Fans of fantasy and adventure will enjoy The Legend of Luke (Ages 9-12), the latest offering from Brian Jacques's Redwall series. Martin the warrior mouse is content with his extended family of mice, moles, hedgehogs, and other animals at Redwall Abbey. But when a visitor comes and sings a ditty about a warrior mouse named Luke, Martin wants to learn the fate of his long-lost parents (the song is actually about his father). He wants to have a better understanding of his roots, so he journeys to the land of his birth in search of someone who can tell him more about his father.

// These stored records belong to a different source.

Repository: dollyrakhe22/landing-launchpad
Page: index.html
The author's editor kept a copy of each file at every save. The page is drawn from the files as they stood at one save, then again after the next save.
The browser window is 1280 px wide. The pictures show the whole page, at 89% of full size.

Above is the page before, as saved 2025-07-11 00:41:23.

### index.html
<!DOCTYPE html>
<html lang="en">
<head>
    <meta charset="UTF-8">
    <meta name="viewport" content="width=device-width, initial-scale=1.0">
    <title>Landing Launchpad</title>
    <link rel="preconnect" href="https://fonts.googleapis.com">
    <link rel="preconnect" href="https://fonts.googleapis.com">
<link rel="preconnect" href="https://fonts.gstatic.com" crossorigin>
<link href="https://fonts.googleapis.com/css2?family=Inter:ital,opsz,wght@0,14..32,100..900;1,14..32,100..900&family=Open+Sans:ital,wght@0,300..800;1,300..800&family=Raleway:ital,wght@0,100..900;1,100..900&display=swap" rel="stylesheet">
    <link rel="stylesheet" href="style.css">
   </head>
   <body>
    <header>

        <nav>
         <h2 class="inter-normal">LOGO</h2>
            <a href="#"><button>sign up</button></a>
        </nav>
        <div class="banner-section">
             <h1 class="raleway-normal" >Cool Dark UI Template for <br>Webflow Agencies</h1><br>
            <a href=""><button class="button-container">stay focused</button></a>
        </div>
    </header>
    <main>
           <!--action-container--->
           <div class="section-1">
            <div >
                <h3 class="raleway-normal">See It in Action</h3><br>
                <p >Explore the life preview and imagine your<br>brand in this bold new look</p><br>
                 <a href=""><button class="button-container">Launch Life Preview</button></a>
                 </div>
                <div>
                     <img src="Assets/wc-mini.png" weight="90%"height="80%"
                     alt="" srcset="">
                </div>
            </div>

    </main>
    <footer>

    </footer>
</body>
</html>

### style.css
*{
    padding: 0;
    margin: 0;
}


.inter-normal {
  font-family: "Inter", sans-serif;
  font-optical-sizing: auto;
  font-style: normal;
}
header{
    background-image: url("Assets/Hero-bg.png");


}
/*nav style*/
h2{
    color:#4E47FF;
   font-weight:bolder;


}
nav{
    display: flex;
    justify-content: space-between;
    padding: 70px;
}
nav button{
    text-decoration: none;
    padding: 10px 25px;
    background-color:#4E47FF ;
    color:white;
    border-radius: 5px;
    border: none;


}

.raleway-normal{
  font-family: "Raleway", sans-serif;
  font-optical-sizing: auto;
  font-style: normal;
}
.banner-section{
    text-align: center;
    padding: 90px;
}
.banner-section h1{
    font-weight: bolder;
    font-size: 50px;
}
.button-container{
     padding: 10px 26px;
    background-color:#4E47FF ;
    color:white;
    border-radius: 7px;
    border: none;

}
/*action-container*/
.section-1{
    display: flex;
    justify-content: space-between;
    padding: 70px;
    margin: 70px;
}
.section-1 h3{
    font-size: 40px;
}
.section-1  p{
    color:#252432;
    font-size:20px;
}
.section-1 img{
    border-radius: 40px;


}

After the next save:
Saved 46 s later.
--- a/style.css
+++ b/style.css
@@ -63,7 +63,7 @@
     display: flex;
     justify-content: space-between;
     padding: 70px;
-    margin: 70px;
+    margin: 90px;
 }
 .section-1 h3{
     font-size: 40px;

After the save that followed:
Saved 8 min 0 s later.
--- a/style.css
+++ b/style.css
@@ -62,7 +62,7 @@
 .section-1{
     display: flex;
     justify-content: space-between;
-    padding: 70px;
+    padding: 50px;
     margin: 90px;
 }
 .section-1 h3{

Having a story within a story is a common device used by authors, yet Jacques does a nice job of unraveling his inner story through the trials and travails of Martin and his band, including battles with water rats and ferrets and encounters with hawks and ghosts. Once the story shifts to Luke, the author introduces a new set of characters, but themes and patterns from Luke's experiences parallel Martin's. The resemblance between Martin and his father slowly emerges, particularly in the consistent and just way they handle their respective surroundings.

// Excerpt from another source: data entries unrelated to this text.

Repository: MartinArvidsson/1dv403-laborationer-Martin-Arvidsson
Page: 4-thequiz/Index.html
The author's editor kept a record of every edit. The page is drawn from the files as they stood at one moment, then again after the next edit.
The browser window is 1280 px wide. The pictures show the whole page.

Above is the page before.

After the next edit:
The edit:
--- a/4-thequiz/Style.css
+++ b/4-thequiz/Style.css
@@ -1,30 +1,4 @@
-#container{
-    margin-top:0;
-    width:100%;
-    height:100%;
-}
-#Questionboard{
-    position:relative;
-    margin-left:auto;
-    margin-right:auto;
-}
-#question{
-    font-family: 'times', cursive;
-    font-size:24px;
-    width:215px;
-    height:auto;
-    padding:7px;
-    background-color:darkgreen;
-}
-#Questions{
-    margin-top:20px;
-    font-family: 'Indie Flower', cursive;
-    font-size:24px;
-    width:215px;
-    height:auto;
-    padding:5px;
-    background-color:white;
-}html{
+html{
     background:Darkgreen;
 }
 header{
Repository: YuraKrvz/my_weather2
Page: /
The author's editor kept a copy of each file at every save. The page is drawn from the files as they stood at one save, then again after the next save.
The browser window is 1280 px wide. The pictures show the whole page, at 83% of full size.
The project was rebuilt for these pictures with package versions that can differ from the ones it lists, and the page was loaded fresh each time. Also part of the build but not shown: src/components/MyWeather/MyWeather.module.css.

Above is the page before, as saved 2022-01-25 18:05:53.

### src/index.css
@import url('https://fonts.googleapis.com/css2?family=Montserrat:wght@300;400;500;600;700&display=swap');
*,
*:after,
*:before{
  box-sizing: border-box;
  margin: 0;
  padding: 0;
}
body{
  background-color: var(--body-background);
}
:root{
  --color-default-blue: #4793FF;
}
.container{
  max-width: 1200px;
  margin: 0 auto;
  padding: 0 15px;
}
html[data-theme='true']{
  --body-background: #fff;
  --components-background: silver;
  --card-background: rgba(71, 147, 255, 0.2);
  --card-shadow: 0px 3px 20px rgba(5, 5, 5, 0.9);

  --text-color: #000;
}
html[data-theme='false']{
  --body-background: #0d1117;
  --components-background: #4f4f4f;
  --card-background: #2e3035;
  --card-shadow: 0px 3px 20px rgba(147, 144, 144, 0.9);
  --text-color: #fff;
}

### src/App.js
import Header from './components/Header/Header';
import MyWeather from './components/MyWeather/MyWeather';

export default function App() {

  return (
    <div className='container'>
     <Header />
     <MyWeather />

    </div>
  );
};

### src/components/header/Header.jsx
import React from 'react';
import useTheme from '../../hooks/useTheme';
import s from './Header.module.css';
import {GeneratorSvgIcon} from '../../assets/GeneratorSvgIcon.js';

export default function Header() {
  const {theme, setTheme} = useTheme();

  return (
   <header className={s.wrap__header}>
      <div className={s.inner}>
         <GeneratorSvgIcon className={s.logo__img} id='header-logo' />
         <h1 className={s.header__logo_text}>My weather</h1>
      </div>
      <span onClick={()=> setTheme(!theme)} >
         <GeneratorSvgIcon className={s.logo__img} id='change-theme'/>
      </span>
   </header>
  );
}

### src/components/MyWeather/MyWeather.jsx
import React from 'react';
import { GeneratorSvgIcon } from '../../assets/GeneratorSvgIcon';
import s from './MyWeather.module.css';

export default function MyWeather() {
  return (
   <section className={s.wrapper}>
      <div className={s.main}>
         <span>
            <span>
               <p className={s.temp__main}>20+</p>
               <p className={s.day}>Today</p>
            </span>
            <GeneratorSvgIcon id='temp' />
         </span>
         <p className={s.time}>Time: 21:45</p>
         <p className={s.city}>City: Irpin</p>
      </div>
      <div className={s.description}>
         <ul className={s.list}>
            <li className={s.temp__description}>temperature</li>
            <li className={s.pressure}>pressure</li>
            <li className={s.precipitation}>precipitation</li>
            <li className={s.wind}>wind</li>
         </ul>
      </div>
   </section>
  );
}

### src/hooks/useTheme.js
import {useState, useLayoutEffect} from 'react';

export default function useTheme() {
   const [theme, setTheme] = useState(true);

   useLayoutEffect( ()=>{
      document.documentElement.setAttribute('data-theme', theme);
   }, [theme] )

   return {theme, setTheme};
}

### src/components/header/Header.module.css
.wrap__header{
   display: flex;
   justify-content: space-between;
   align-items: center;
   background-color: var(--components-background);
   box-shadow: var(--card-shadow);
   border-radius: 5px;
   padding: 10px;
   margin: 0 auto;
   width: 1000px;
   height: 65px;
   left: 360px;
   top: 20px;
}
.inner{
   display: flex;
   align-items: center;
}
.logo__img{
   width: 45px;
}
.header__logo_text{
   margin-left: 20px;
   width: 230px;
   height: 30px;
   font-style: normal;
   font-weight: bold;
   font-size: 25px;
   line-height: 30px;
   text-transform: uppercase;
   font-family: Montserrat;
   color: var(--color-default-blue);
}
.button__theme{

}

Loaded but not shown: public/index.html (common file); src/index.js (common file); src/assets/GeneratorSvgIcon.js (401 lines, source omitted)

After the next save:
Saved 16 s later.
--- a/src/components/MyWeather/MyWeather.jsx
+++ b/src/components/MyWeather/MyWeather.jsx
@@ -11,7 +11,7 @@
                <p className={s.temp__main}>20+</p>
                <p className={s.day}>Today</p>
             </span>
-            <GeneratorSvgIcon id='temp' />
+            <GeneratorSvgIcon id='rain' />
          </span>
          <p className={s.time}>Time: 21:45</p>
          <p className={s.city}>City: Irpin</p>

Some readers may find the dialect known as molespeech a bit difficult to follow. While the author uses standard English to convey conversations with mice, otters, and hawks, the moles speak in thick accents which must often be re-read many times to be fully comprehended.

The Legend of Luke is the 12th book in the Redwall epic, but the story is written in such a way that it could easily stand alone. Don't be surprised, however, if you're enticed into picking up the saga's earlier volumes.

Dean Miller is the publisher of SAMS computer books, where he reads fiction to escape learning the names of all 151 Pokémon for his children.

comments powered by Disqus